▸ What the task asks:
Give back the records below exactly, omitting the pictures.
= = = = =
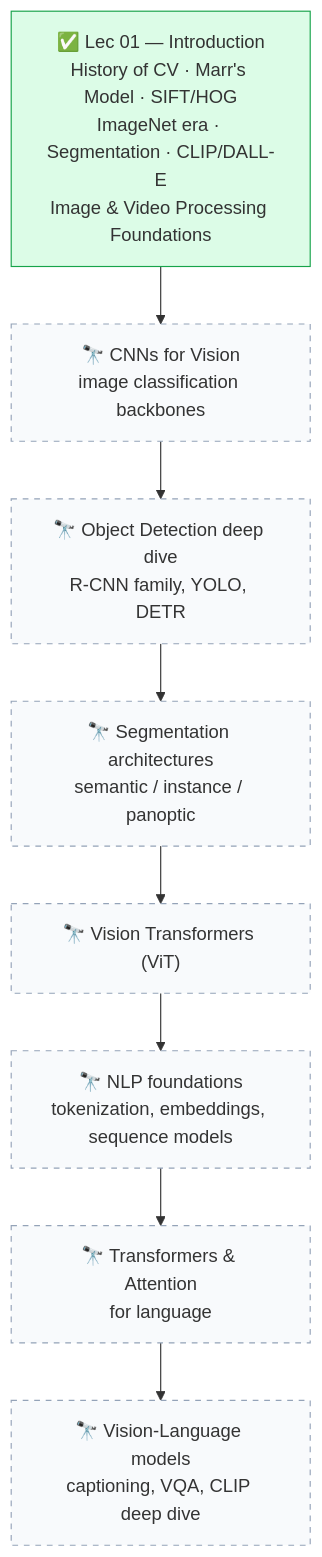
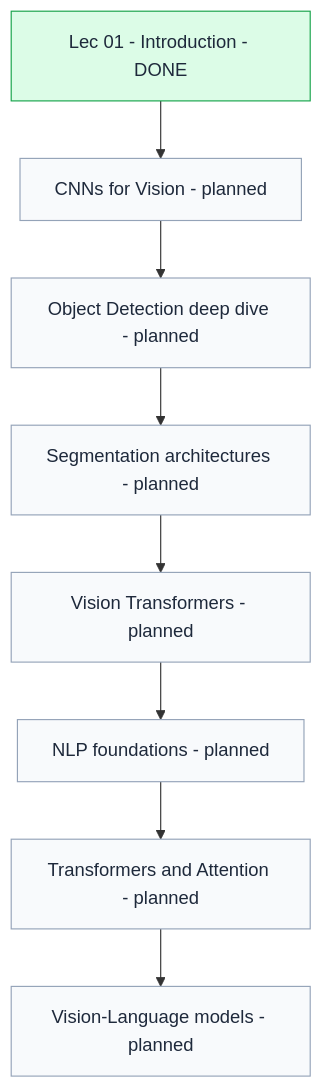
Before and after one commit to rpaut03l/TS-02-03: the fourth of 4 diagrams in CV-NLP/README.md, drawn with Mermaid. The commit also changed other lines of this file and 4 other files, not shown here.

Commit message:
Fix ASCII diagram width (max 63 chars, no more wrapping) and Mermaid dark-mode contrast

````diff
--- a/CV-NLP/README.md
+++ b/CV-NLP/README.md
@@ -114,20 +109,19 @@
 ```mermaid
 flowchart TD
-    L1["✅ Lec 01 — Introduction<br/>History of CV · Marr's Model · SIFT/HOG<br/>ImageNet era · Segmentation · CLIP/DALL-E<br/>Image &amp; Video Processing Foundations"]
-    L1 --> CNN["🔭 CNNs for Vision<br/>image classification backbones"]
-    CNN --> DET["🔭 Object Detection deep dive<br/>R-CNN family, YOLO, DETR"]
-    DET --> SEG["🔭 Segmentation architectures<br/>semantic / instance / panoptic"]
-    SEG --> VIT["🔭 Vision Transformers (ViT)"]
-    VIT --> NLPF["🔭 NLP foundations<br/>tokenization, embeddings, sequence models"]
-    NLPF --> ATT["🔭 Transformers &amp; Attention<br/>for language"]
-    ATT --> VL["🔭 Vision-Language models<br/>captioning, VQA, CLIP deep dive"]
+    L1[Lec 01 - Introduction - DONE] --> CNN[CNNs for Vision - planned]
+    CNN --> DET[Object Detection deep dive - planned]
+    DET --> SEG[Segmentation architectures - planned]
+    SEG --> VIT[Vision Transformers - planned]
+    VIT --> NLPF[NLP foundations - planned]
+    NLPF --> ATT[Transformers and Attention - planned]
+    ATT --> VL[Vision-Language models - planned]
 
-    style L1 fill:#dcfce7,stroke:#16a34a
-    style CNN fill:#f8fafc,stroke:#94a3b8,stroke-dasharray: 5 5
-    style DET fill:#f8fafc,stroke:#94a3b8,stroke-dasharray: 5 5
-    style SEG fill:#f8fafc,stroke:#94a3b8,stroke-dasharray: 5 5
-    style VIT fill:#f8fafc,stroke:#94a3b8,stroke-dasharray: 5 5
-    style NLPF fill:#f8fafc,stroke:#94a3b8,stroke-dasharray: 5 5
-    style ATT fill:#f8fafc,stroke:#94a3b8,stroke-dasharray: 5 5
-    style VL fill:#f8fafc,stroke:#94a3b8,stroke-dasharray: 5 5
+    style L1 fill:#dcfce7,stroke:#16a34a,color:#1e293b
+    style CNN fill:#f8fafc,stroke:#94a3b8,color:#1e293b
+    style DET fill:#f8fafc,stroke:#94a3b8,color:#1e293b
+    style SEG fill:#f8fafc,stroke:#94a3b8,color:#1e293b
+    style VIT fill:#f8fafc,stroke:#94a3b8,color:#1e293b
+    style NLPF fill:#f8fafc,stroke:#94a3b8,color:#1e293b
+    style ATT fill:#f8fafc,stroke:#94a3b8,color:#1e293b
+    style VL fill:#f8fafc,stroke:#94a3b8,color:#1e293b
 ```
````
= = = = =
▸ Answer to this task:
Before and after one commit to rpaut03l/TS-02-03: the fourth of 4 diagrams in CV-NLP/README.md, drawn with Mermaid. The commit also changed other lines of this file and 4 other files, not shown here.

Commit message:
Fix ASCII diagram width (max 63 chars, no more wrapping) and Mermaid dark-mode contrast

````diff
--- a/CV-NLP/README.md
+++ b/CV-NLP/README.md
@@ -114,20 +109,19 @@
 ```mermaid
 flowchart TD
-    L1["✅ Lec 01 — Introduction<br/>History of CV · Marr's Model · SIFT/HOG<br/>ImageNet era · Segmentation · CLIP/DALL-E<br/>Image &amp; Video Processing Foundations"]
-    L1 --> CNN["🔭 CNNs for Vision<br/>image classification backbones"]
-    CNN --> DET["🔭 Object Detection deep dive<br/>R-CNN family, YOLO, DETR"]
-    DET --> SEG["🔭 Segmentation architectures<br/>semantic / instance / panoptic"]
-    SEG --> VIT["🔭 Vision Transformers (ViT)"]
-    VIT --> NLPF["🔭 NLP foundations<br/>tokenization, embeddings, sequence models"]
-    NLPF --> ATT["🔭 Transformers &amp; Attention<br/>for language"]
-    ATT --> VL["🔭 Vision-Language models<br/>captioning, VQA, CLIP deep dive"]
+    L1[Lec 01 - Introduction - DONE] --> CNN[CNNs for Vision - planned]
+    CNN --> DET[Object Detection deep dive - planned]
+    DET --> SEG[Segmentation architectures - planned]
+    SEG --> VIT[Vision Transformers - planned]
+    VIT --> NLPF[NLP foundations - planned]
+    NLPF --> ATT[Transformers and Attention - planned]
+    ATT --> VL[Vision-Language models - planned]
 
-    style L1 fill:#dcfce7,stroke:#16a34a
-    style CNN fill:#f8fafc,stroke:#94a3b8,stroke-dasharray: 5 5
-    style DET fill:#f8fafc,stroke:#94a3b8,stroke-dasharray: 5 5
-    style SEG fill:#f8fafc,stroke:#94a3b8,stroke-dasharray: 5 5
-    style VIT fill:#f8fafc,stroke:#94a3b8,stroke-dasharray: 5 5
-    style NLPF fill:#f8fafc,stroke:#94a3b8,stroke-dasharray: 5 5
-    style ATT fill:#f8fafc,stroke:#94a3b8,stroke-dasharray: 5 5
-    style VL fill:#f8fafc,stroke:#94a3b8,stroke-dasharray: 5 5
+    style L1 fill:#dcfce7,stroke:#16a34a,color:#1e293b
+    style CNN fill:#f8fafc,stroke:#94a3b8,color:#1e293b
+    style DET fill:#f8fafc,stroke:#94a3b8,color:#1e293b
+    style SEG fill:#f8fafc,stroke:#94a3b8,color:#1e293b
+    style VIT fill:#f8fafc,stroke:#94a3b8,color:#1e293b
+    style NLPF fill:#f8fafc,stroke:#94a3b8,color:#1e293b
+    style ATT fill:#f8fafc,stroke:#94a3b8,color:#1e293b
+    style VL fill:#f8fafc,stroke:#94a3b8,color:#1e293b
 ```
````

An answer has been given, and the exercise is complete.